Structured diff data:

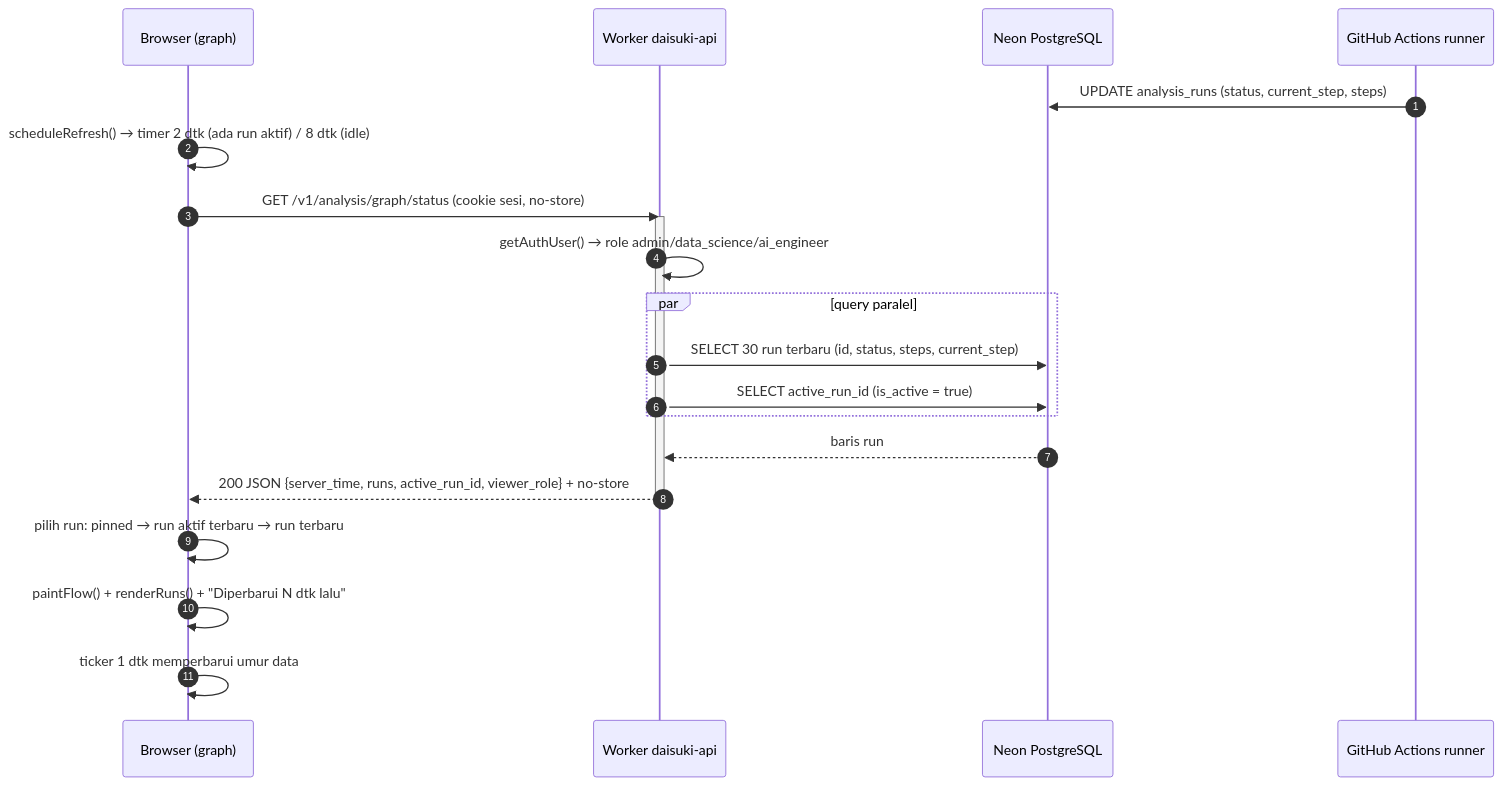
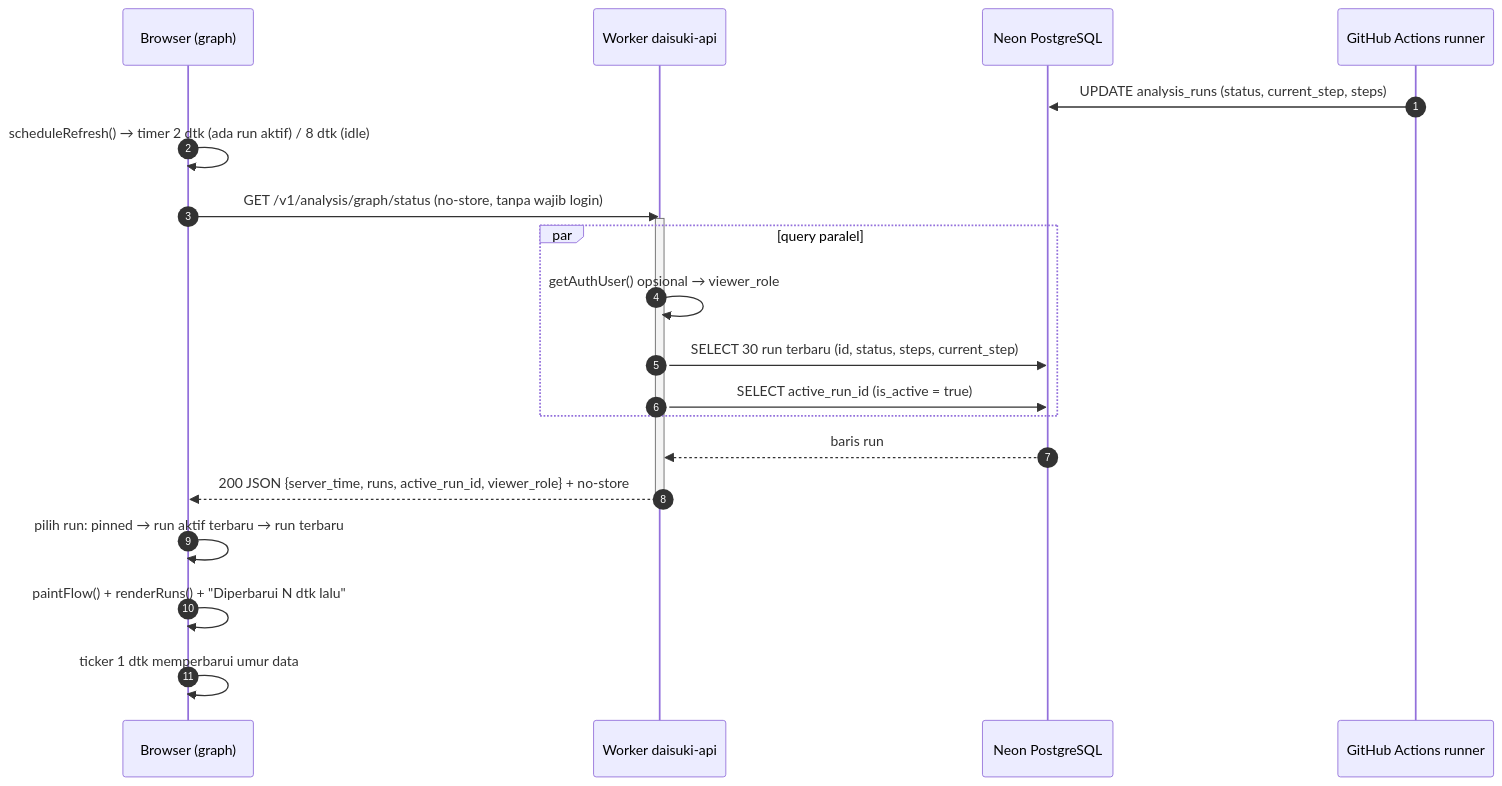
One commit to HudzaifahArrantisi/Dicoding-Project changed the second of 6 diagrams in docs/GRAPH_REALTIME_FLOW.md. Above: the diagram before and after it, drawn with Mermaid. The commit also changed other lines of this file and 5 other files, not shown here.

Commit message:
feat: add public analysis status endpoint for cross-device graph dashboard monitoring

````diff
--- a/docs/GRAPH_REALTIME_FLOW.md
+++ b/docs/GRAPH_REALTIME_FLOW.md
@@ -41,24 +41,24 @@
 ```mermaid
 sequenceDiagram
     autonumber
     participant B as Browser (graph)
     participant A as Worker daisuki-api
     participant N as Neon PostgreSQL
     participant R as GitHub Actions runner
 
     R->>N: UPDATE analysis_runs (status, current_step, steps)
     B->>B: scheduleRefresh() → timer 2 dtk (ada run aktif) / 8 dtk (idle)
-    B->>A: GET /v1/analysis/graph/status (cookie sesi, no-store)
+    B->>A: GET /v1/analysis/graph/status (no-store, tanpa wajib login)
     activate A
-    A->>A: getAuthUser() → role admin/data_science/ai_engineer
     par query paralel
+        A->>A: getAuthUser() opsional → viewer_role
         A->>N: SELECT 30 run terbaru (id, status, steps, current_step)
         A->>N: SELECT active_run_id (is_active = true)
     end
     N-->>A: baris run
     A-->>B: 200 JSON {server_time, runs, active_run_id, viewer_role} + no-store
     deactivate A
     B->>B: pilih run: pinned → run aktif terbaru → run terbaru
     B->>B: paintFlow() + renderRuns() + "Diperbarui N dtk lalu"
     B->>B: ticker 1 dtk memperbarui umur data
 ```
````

**What you are asked to do:**
Exactly how many lines in the data above hold "store"? State that number only.

**Result for this task:**
3